Records from a dataset
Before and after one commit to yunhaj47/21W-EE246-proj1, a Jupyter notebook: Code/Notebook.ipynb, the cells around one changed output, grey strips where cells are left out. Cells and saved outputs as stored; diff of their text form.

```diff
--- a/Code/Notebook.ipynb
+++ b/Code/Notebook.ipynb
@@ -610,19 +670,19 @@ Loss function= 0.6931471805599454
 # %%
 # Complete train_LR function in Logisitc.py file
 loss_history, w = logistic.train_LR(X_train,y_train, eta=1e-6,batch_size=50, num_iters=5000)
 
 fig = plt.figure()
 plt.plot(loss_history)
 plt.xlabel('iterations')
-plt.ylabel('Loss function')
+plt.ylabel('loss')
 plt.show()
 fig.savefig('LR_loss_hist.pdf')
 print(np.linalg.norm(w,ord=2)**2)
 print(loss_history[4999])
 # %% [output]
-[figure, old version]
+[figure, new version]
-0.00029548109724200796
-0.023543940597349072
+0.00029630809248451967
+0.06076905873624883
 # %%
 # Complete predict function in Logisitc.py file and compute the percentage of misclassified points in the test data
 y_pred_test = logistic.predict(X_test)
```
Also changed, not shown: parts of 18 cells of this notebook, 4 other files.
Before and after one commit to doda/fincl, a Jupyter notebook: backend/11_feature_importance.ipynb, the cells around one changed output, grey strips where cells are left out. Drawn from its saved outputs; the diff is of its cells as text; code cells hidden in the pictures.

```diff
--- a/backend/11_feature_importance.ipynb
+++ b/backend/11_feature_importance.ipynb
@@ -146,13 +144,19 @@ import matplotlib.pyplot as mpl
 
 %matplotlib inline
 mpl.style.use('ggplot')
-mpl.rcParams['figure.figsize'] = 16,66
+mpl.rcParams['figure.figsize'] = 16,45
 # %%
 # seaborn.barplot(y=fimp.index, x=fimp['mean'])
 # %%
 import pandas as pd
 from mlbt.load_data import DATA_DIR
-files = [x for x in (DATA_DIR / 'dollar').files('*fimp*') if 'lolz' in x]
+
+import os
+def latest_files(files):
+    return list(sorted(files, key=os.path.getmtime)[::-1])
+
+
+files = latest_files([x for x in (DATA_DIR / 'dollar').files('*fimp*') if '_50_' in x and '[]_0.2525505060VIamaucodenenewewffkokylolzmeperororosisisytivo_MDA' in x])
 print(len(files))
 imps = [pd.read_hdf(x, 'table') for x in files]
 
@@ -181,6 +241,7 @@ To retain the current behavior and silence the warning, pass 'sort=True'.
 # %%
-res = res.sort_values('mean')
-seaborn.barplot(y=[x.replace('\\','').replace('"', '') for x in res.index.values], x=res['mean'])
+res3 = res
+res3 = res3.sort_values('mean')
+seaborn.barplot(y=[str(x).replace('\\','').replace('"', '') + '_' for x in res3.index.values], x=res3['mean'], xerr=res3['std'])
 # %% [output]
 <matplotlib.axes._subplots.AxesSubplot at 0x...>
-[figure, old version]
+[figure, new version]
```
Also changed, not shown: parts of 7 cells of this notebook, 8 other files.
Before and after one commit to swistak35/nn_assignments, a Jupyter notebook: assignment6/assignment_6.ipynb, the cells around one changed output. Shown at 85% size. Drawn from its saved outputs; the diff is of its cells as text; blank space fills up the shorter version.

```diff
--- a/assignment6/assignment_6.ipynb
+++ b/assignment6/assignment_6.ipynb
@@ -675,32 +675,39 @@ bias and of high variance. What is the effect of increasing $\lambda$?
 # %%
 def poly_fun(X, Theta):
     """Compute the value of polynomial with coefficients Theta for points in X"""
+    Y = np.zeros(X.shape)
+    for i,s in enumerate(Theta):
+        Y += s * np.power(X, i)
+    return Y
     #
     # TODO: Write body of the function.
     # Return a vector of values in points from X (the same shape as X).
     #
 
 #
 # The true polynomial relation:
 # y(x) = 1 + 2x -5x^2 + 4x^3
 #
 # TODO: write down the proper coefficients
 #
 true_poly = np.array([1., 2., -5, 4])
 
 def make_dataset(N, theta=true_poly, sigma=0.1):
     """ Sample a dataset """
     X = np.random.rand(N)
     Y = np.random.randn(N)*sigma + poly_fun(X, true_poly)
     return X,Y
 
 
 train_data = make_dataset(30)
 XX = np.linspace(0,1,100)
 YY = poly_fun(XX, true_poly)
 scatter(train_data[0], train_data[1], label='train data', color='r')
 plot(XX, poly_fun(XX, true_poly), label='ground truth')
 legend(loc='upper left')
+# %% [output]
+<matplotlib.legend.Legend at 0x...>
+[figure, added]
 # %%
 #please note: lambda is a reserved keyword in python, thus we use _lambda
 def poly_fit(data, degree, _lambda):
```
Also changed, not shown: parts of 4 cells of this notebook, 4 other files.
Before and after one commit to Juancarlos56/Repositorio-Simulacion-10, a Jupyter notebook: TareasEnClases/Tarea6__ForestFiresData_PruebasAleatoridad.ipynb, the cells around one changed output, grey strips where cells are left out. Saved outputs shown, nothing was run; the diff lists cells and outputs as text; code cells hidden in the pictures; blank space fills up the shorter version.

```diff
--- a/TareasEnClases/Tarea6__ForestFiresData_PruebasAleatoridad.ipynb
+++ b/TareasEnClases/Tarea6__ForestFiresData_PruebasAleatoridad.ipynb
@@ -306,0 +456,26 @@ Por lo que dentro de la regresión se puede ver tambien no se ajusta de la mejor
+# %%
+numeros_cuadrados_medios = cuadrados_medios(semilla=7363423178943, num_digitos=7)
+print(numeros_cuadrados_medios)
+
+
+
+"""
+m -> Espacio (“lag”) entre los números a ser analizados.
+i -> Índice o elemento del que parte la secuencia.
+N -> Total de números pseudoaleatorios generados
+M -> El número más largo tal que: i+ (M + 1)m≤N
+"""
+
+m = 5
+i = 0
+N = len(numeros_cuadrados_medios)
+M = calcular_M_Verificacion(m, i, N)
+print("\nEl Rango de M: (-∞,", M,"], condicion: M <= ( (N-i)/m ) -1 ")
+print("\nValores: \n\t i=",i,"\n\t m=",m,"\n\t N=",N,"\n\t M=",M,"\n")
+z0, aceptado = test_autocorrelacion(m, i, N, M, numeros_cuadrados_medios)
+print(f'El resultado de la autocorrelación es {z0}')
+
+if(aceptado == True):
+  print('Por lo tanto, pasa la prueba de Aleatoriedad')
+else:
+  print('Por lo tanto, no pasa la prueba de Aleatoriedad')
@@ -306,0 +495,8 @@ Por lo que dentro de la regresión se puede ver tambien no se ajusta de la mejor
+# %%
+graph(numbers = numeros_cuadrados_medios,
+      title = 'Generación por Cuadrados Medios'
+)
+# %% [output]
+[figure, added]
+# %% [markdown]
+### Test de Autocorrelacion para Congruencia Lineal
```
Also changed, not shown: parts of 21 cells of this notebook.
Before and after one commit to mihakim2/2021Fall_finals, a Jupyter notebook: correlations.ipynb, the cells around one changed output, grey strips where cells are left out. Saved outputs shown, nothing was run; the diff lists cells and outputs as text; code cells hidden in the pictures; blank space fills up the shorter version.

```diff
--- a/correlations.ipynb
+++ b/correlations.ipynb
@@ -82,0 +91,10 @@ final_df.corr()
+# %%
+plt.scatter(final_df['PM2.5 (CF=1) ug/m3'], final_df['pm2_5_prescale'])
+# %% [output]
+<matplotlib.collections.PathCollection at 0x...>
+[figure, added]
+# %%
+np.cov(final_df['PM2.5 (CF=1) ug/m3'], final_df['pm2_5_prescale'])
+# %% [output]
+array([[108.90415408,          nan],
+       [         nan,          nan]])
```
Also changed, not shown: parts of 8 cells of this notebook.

What you will do ▸ Each entry above needs to be retyped exactly.

Response to the exercise ▸
Before and after one commit to yunhaj47/21W-EE246-proj1, a Jupyter notebook: Code/Notebook.ipynb, the cells around one changed output, grey strips where cells are left out. Cells and saved outputs as stored; diff of their text form.

```diff
--- a/Code/Notebook.ipynb
+++ b/Code/Notebook.ipynb
@@ -610,19 +670,19 @@ Loss function= 0.6931471805599454
 # %%
 # Complete train_LR function in Logisitc.py file
 loss_history, w = logistic.train_LR(X_train,y_train, eta=1e-6,batch_size=50, num_iters=5000)
 
 fig = plt.figure()
 plt.plot(loss_history)
 plt.xlabel('iterations')
-plt.ylabel('Loss function')
+plt.ylabel('loss')
 plt.show()
 fig.savefig('LR_loss_hist.pdf')
 print(np.linalg.norm(w,ord=2)**2)
 print(loss_history[4999])
 # %% [output]
-[figure, old version]
+[figure, new version]
-0.00029548109724200796
-0.023543940597349072
+0.00029630809248451967
+0.06076905873624883
 # %%
 # Complete predict function in Logisitc.py file and compute the percentage of misclassified points in the test data
 y_pred_test = logistic.predict(X_test)
```
Also changed, not shown: parts of 18 cells of this notebook, 4 other files.
Before and after one commit to doda/fincl, a Jupyter notebook: backend/11_feature_importance.ipynb, the cells around one changed output, grey strips where cells are left out. Drawn from its saved outputs; the diff is of its cells as text; code cells hidden in the pictures.

```diff
--- a/backend/11_feature_importance.ipynb
+++ b/backend/11_feature_importance.ipynb
@@ -146,13 +144,19 @@ import matplotlib.pyplot as mpl
 
 %matplotlib inline
 mpl.style.use('ggplot')
-mpl.rcParams['figure.figsize'] = 16,66
+mpl.rcParams['figure.figsize'] = 16,45
 # %%
 # seaborn.barplot(y=fimp.index, x=fimp['mean'])
 # %%
 import pandas as pd
 from mlbt.load_data import DATA_DIR
-files = [x for x in (DATA_DIR / 'dollar').files('*fimp*') if 'lolz' in x]
+
+import os
+def latest_files(files):
+    return list(sorted(files, key=os.path.getmtime)[::-1])
+
+
+files = latest_files([x for x in (DATA_DIR / 'dollar').files('*fimp*') if '_50_' in x and '[]_0.2525505060VIamaucodenenewewffkokylolzmeperororosisisytivo_MDA' in x])
 print(len(files))
 imps = [pd.read_hdf(x, 'table') for x in files]
 
@@ -181,6 +241,7 @@ To retain the current behavior and silence the warning, pass 'sort=True'.
 # %%
-res = res.sort_values('mean')
-seaborn.barplot(y=[x.replace('\\','').replace('"', '') for x in res.index.values], x=res['mean'])
+res3 = res
+res3 = res3.sort_values('mean')
+seaborn.barplot(y=[str(x).replace('\\','').replace('"', '') + '_' for x in res3.index.values], x=res3['mean'], xerr=res3['std'])
 # %% [output]
 <matplotlib.axes._subplots.AxesSubplot at 0x...>
-[figure, old version]
+[figure, new version]
```
Also changed, not shown: parts of 7 cells of this notebook, 8 other files.
Before and after one commit to swistak35/nn_assignments, a Jupyter notebook: assignment6/assignment_6.ipynb, the cells around one changed output. Shown at 85% size. Drawn from its saved outputs; the diff is of its cells as text; blank space fills up the shorter version.

```diff
--- a/assignment6/assignment_6.ipynb
+++ b/assignment6/assignment_6.ipynb
@@ -675,32 +675,39 @@ bias and of high variance. What is the effect of increasing $\lambda$?
 # %%
 def poly_fun(X, Theta):
     """Compute the value of polynomial with coefficients Theta for points in X"""
+    Y = np.zeros(X.shape)
+    for i,s in enumerate(Theta):
+        Y += s * np.power(X, i)
+    return Y
     #
     # TODO: Write body of the function.
     # Return a vector of values in points from X (the same shape as X).
     #
 
 #
 # The true polynomial relation:
 # y(x) = 1 + 2x -5x^2 + 4x^3
 #
 # TODO: write down the proper coefficients
 #
 true_poly = np.array([1., 2., -5, 4])
 
 def make_dataset(N, theta=true_poly, sigma=0.1):
     """ Sample a dataset """
     X = np.random.rand(N)
     Y = np.random.randn(N)*sigma + poly_fun(X, true_poly)
     return X,Y
 
 
 train_data = make_dataset(30)
 XX = np.linspace(0,1,100)
 YY = poly_fun(XX, true_poly)
 scatter(train_data[0], train_data[1], label='train data', color='r')
 plot(XX, poly_fun(XX, true_poly), label='ground truth')
 legend(loc='upper left')
+# %% [output]
+<matplotlib.legend.Legend at 0x...>
+[figure, added]
 # %%
 #please note: lambda is a reserved keyword in python, thus we use _lambda
 def poly_fit(data, degree, _lambda):
```
Also changed, not shown: parts of 4 cells of this notebook, 4 other files.
Before and after one commit to Juancarlos56/Repositorio-Simulacion-10, a Jupyter notebook: TareasEnClases/Tarea6__ForestFiresData_PruebasAleatoridad.ipynb, the cells around one changed output, grey strips where cells are left out. Saved outputs shown, nothing was run; the diff lists cells and outputs as text; code cells hidden in the pictures; blank space fills up the shorter version.

```diff
--- a/TareasEnClases/Tarea6__ForestFiresData_PruebasAleatoridad.ipynb
+++ b/TareasEnClases/Tarea6__ForestFiresData_PruebasAleatoridad.ipynb
@@ -306,0 +456,26 @@ Por lo que dentro de la regresión se puede ver tambien no se ajusta de la mejor
+# %%
+numeros_cuadrados_medios = cuadrados_medios(semilla=7363423178943, num_digitos=7)
+print(numeros_cuadrados_medios)
+
+
+
+"""
+m -> Espacio (“lag”) entre los números a ser analizados.
+i -> Índice o elemento del que parte la secuencia.
+N -> Total de números pseudoaleatorios generados
+M -> El número más largo tal que: i+ (M + 1)m≤N
+"""
+
+m = 5
+i = 0
+N = len(numeros_cuadrados_medios)
+M = calcular_M_Verificacion(m, i, N)
+print("\nEl Rango de M: (-∞,", M,"], condicion: M <= ( (N-i)/m ) -1 ")
+print("\nValores: \n\t i=",i,"\n\t m=",m,"\n\t N=",N,"\n\t M=",M,"\n")
+z0, aceptado = test_autocorrelacion(m, i, N, M, numeros_cuadrados_medios)
+print(f'El resultado de la autocorrelación es {z0}')
+
+if(aceptado == True):
+  print('Por lo tanto, pasa la prueba de Aleatoriedad')
+else:
+  print('Por lo tanto, no pasa la prueba de Aleatoriedad')
@@ -306,0 +495,8 @@ Por lo que dentro de la regresión se puede ver tambien no se ajusta de la mejor
+# %%
+graph(numbers = numeros_cuadrados_medios,
+      title = 'Generación por Cuadrados Medios'
+)
+# %% [output]
+[figure, added]
+# %% [markdown]
+### Test de Autocorrelacion para Congruencia Lineal
```
Also changed, not shown: parts of 21 cells of this notebook.
Before and after one commit to mihakim2/2021Fall_finals, a Jupyter notebook: correlations.ipynb, the cells around one changed output, grey strips where cells are left out. Saved outputs shown, nothing was run; the diff lists cells and outputs as text; code cells hidden in the pictures; blank space fills up the shorter version.

```diff
--- a/correlations.ipynb
+++ b/correlations.ipynb
@@ -82,0 +91,10 @@ final_df.corr()
+# %%
+plt.scatter(final_df['PM2.5 (CF=1) ug/m3'], final_df['pm2_5_prescale'])
+# %% [output]
+<matplotlib.collections.PathCollection at 0x...>
+[figure, added]
+# %%
+np.cov(final_df['PM2.5 (CF=1) ug/m3'], final_df['pm2_5_prescale'])
+# %% [output]
+array([[108.90415408,          nan],
+       [         nan,          nan]])
```
Also changed, not shown: parts of 8 cells of this notebook.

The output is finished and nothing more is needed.